The process of determining suitable sites for a new broadband hub requires identifying pertinent environmental and socioeconomic factors. A challenge when solving a complicated issue such as this is the necessity to quantify, compare and analyze individual elements. To efficiently complete the analysis, a Multi-Criteria Evaluation (MCE) model has been constructed to weight all factors against one another. For the scope of this research, the model will be applied to the ten Canadian provinces, while excluding data from the territories, since approximately 99.6% of Canadians live within the provincial regions.

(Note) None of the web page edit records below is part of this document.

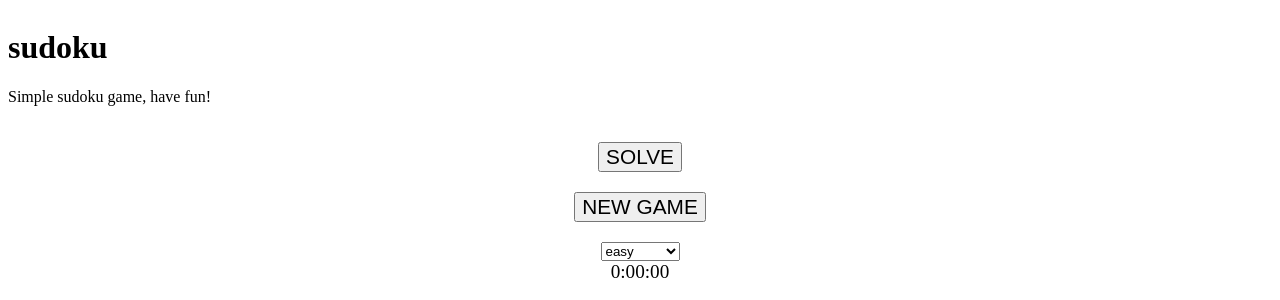
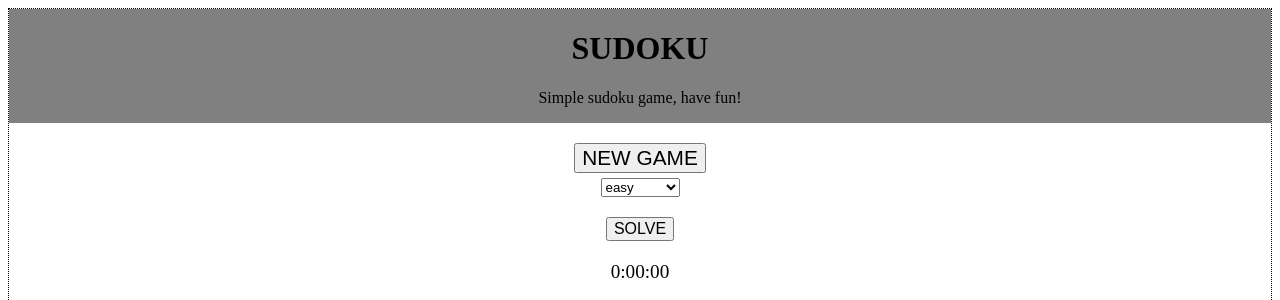
Before and after one commit to wodawodawoda/Sudoku, a React app: page / in a window 1280 px wide. Shown: the top 300 px of the page. Built offline with nearby package versions, Linux system fonts and the light colour scheme; some packages are replaced by stand-ins of ours.

Commit message:
Clean up code

```diff
--- a/src/app.sass
+++ b/src/app.sass
@@ -4,17 +4,31 @@
 .sudoku
   display: grid
   grid-gap: 20px
-
+  border: 1px dotted black
+.header
+  margin: 0 auto
+  text-align: center
+  background: gray
+  width: 100%
+.header__name
+  text-transform: uppercase
+.header__text
 .panel
   display: flex
   flex-flow: column nowrap
   justify-content: space-around
   align-items: center
 .panel__btn
-  margin-bottom: 20px
+  text-transform: uppercase
+.panel__btn--new-game
+  margin-bottom: 5px
   font-size: 1.3rem
-  text-transform: uppercase
+.panel__btn--solve
+  margin-top: 20px
+  font-size: 1rem
+
 .counter
+  margin-top: 20px
 .counter__time
   font-size: 1.2rem
 
@@ -24,6 +38,7 @@
   grid-template-columns: repeat(9, 30px);
   grid-template-rows: repeat(9, 30px);
   grid-gap: 10px
+  margin-bottom: 20px
 .board__field
   display: inline-flex
   justify-content: center
--- a/src/containers/App.js
+++ b/src/containers/App.js
@@ -15,12 +15,9 @@ class App extends Component {
       template: "",
       solution: "",
       board: "",
-      run: false,
-      win: false,
-      al: ''
+      run: false
     }
     this.getTemplate = this.getTemplate.bind(this);
-    // this.getTime = this.getTime.bind(this);
     this.changeSum= this.changeSum.bind(this);
     this.solve= this.solve.bind(this);
   }
@@ -28,11 +25,6 @@ class App extends Component {
     const level = event.target.nextElementSibling.value;
     const board = sudoku.generate(level);
     const solution = sudoku.solve(board);
-    // const arr = [...template]
-    // let sum = 0;
-    // for(let i = 0; i < arr.length; i++) {
-    //   if(arr[i] !== '.') sum += Number(arr[i])
-    // }
     this.setState({
       template: board,
       board: board,
@@ -47,12 +39,7 @@ class App extends Component {
         board: this.state.board.substr(0, val.id) + value + this.state.board.substr(Number(val.id) + 1)
       })
     }
-    if(this.state.run) {this.timer = setInterval(() => this.setState({time: time + 1}), 1000)}
   }
-
-  // getTime(time) {
-  //   console.log(time) // "this.setState is not a function???"
-  // }
   solve() {
     this.setState({
       template: this.state.solution,
@@ -65,7 +52,7 @@ class App extends Component {
         <Header />
         <Panel click={this.getTemplate} solve={this.solve} run={this.state.run}/>
         <Board template={this.state.template} changeSum={this.changeSum}/>
-        {this.state.win && <Win click={this.getTemplate} time={this.props.time}/>}
+        {this.state.board === this.state.solution && this.state.board && <Win click={this.getTemplate} time={this.props.time}/>} {/*TODO: Remove iniline if statement*/}
       </div>
 
 
--- a/src/containers/Panel.js
+++ b/src/containers/Panel.js
@@ -5,9 +5,7 @@ class Panel extends Component {
   render() {
     return(
       <div className="panel">
-        <button className="panel__btn" onClick={this.props.solve}>solve</button>
-        <button className="panel__btn" onClick={event => this.props.click(event)}>new game</button>
-
+        <button className="panel__btn panel__btn--new-game" onClick={event => this.props.click(event)}>new game</button>
         <select name="difficulties" id="panelSelect" className="panel__select">
           <option value="easy" className="panel__option">easy</option>
           <option value="medium" className="panel__option">medium</option>
@@ -16,6 +14,7 @@ class Panel extends Component {
           <option value="insane" className="panel__option">insane</option>
           <option value="inhuman" className="panel__option">inhuman</option>
         </select>
+        <button className="panel__btn panel__btn--solve" onClick={this.props.solve}>solve</button>
         <Stoper run={this.props.run} getTime={this.props.getTime}/>
       </div>
     )
--- a/src/containers/Stoper.js
+++ b/src/containers/Stoper.js
@@ -56,19 +56,18 @@ class App extends React.Component {
     componentWillReceiveProps(nextProps) {
       this.setState({
         run: nextProps.run
-      })
-      // if(this.state.run) this.reset()
+      });
+      if(nextProps.run) {
+        this.reset();
+        this.interval();
+      } else if (!nextProps.run) {
+        this.stopInterval();
+      }
     }
-    componentWillUpdate(nextProps, nextState) {
-        if(nextState.run === true) {
-            this.interval();
-        } else if (nextState.run === false) {
-            this.stopInterval();
-        }
-    }
+
     render() {
         return(
-          <Counter time={this.state.time} run={this.state.run} getTime={this.getTime} format={this.formatTime}/>
+          <Counter time={this.state.time} run={this.state.run} format={this.formatTime}/>
         );
     }
 }
```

As of 2019, there are 874,433 broadband towers operated by five major telecommunications companies in Canada. Of these five major companies Rogers, Bell and Shaw Wireless are focused on the improvement of broadband speeds within developed areas. This creates a divide between rural and urban areas with respect to broadband connectivity, which can effect household income (Ivus, O., & Boland, M., 2015). Three MCE processes were run with four factors and two criteria, creating three maps which demonstrate the areas with a limited broadband connection. These models analyzed: population and density, distance from urban centers, the existence of broadband infrastructure, upgradability of infrastructure, inhabited land and distance from existing infrastructure. For the final comparison between each of the models, a calculation was used to determine the suitability of the potential locations for implementation of a new broadband hub. The results of the model show each province has a region which can have improved broadband connectivity, with the largest number of proposed areas located in Central Alberta and Southern Saskatchewan. The model worked efficiently and the findings showed a greater need for broadband deployment in Canada’s western provinces between urban centers.